A: “Definitely the styling because I am seeing it coming all together! Almost every single time they say to me, “Are you scared? Are you overwhelmed by my spaces?” — but I love it! When I walk into an area that people may seem as messy I see the potential of what it could be and sometimes when we are going through the process you almost forget what is looked like so I love having the before and after!


Q: Do you have a go-to organizational item?
A:
“Something I use in almost every project is some sort of turn table. The Container Store has so many different types — plastic ones, bamboo ones, acrylic ones, but they are so helpful for so many different things. For example, for corner shelves or for under the sink — they are great so you are not having to dig through and things getting stuck in the back.”

Q: We often design playrooms -- what are your tips on keeping playrooms organized?
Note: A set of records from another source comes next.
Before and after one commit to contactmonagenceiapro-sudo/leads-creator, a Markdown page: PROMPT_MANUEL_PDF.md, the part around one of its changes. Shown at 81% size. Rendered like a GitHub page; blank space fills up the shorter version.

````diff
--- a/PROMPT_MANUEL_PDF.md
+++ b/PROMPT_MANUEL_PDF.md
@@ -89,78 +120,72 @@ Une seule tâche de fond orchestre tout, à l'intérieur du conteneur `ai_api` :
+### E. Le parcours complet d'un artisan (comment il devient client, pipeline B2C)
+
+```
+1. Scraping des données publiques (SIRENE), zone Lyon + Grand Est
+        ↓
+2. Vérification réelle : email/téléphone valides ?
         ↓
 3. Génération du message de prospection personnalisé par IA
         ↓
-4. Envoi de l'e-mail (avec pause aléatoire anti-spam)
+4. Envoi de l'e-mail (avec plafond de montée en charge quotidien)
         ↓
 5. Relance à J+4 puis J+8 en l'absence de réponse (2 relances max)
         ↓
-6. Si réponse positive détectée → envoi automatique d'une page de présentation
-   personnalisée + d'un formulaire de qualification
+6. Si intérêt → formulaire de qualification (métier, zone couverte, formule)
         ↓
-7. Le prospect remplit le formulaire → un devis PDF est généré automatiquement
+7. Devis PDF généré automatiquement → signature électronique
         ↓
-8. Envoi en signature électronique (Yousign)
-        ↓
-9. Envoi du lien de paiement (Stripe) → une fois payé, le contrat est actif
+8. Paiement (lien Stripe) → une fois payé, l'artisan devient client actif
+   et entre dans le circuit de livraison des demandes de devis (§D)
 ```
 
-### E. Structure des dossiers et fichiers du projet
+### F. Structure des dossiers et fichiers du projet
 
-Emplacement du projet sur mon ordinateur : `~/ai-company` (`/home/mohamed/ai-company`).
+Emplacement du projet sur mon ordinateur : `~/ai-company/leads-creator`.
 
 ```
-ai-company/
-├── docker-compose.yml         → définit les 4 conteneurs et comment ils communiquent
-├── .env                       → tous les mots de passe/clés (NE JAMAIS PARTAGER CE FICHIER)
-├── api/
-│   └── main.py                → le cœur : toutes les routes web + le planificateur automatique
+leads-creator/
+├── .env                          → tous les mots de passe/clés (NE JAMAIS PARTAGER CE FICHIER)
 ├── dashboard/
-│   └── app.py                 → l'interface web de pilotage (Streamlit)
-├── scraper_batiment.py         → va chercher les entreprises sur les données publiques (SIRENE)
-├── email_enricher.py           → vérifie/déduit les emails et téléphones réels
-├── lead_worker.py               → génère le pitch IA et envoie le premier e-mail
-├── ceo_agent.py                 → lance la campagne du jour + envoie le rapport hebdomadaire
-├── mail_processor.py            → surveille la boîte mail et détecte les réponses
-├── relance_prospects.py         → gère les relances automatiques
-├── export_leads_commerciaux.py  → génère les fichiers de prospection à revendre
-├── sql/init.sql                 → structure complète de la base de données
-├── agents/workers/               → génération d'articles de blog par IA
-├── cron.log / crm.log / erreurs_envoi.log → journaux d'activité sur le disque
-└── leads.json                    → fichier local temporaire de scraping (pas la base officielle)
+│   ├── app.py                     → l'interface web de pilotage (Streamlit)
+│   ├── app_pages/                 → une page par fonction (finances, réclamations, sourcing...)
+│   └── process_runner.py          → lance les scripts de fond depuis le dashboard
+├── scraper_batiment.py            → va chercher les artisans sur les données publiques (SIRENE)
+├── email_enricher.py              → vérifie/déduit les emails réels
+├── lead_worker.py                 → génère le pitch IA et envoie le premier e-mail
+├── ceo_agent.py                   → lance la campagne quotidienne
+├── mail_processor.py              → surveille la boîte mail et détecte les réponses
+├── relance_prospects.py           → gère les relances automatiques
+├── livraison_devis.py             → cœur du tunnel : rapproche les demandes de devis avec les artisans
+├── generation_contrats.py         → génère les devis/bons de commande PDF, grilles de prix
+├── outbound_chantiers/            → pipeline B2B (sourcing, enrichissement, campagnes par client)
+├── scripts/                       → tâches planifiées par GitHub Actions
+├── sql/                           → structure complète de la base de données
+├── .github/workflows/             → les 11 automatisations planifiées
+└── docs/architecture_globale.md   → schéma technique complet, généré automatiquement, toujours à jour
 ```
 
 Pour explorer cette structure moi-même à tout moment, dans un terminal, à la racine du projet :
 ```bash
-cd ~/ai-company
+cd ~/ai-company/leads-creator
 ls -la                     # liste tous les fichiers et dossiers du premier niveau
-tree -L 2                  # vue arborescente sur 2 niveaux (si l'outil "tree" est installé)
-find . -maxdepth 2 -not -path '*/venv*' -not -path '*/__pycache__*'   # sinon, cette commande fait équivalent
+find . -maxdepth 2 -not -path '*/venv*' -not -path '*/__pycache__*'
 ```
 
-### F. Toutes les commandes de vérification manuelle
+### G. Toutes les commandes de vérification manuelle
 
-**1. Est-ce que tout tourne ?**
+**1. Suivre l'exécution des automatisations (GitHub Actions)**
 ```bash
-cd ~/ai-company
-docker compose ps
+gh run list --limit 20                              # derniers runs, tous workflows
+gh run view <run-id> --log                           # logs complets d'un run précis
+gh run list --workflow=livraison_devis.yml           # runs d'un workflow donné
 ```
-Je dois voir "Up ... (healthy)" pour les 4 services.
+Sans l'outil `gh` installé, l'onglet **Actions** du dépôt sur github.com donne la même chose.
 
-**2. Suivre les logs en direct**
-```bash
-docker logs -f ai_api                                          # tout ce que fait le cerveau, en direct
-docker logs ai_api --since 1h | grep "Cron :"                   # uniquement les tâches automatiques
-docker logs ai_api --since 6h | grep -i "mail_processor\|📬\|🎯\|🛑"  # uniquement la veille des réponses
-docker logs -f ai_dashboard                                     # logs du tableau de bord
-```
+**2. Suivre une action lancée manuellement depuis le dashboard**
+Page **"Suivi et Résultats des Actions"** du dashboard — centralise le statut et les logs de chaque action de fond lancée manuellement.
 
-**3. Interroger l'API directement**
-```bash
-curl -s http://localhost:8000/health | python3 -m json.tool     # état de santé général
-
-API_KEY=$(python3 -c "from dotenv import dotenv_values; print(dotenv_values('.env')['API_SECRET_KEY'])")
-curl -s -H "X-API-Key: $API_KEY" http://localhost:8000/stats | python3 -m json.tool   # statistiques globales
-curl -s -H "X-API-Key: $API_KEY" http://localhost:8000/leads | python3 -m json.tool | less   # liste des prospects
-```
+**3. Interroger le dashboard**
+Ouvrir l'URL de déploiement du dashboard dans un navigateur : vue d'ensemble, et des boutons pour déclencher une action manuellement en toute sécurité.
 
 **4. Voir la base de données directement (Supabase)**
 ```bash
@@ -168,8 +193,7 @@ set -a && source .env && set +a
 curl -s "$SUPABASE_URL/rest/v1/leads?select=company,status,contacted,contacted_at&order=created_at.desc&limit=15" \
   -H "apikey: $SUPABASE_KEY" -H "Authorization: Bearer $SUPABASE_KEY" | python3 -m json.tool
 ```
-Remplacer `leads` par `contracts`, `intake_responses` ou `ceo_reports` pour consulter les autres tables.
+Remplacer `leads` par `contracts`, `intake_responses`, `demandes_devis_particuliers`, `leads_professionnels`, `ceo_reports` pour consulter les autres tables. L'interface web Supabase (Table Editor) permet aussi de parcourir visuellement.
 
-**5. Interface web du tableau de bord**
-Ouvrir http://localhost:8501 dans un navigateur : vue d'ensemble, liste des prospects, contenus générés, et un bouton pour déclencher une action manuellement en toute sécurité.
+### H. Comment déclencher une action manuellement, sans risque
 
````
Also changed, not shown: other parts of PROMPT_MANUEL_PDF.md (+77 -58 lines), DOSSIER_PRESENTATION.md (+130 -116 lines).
A: “I have a lot of thoughts on playrooms especially as a former teacher but something I talk to clients about a lot is how limited kids attention spans are. If you give them a bunch of options they are going to try to use every single option. You don’t have to have every single thing out and available. I suggest putting things up and away even if kids can see it but cant reach it but then they are asking for it and you are seeing what they are asking for and playing with.”

Q: Should every house have a junk drawer?

A: “Every one is going to have something that feels like a junk drawer. For example, I live in a small one bedroom apartment and in my kitchen I have some extra gum and lighters and candles and spare keys in a drawer — but they are not just tossed and shoved in. I don’t add to it — they all have their space. I think you can have a “junk space” without it feeling junky.”

Find out more on Instagram at @getminimized or visit Minimized.